> _RECORDS FOR PROCESSING_

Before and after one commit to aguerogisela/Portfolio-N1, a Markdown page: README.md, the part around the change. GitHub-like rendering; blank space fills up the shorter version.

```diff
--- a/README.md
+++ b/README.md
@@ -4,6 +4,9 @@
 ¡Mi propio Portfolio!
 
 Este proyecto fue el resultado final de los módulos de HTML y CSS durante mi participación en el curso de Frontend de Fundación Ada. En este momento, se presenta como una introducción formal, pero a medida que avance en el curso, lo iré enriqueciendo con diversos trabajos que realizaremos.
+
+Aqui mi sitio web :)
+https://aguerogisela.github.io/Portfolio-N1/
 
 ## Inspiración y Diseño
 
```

...

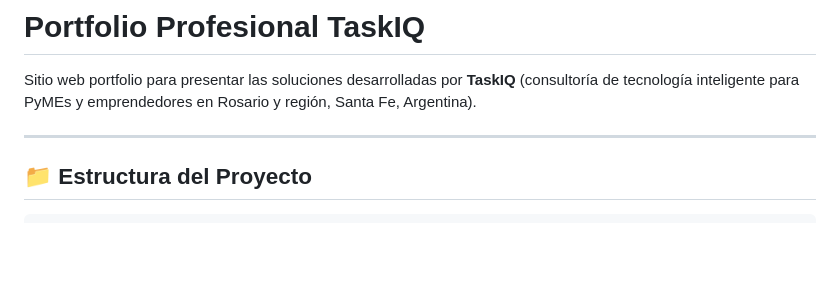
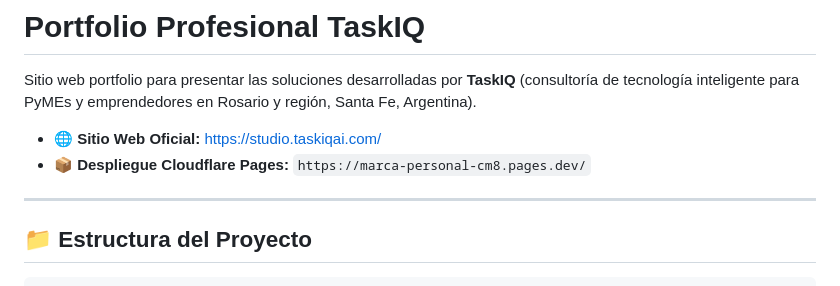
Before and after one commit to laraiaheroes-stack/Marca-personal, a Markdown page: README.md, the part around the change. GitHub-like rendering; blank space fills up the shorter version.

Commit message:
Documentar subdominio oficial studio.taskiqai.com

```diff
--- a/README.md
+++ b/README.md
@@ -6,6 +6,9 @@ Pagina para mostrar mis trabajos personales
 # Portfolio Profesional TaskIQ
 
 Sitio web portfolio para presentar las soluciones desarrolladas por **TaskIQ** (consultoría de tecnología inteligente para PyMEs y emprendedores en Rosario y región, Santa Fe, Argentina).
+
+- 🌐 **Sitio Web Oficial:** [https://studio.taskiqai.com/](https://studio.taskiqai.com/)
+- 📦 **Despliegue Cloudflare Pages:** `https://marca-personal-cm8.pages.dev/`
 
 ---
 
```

> _PROBLEM_
Copy every line in the entries above that has the string "https" in it.

> _ANSWER SECTION_
+https://aguerogisela.github.io/Portfolio-N1/
+- 🌐 **Sitio Web Oficial:** [https://studio.taskiqai.com/](https://studio.taskiqai.com/)
+- 📦 **Despliegue Cloudflare Pages:** `https://marca-personal-cm8.pages.dev/`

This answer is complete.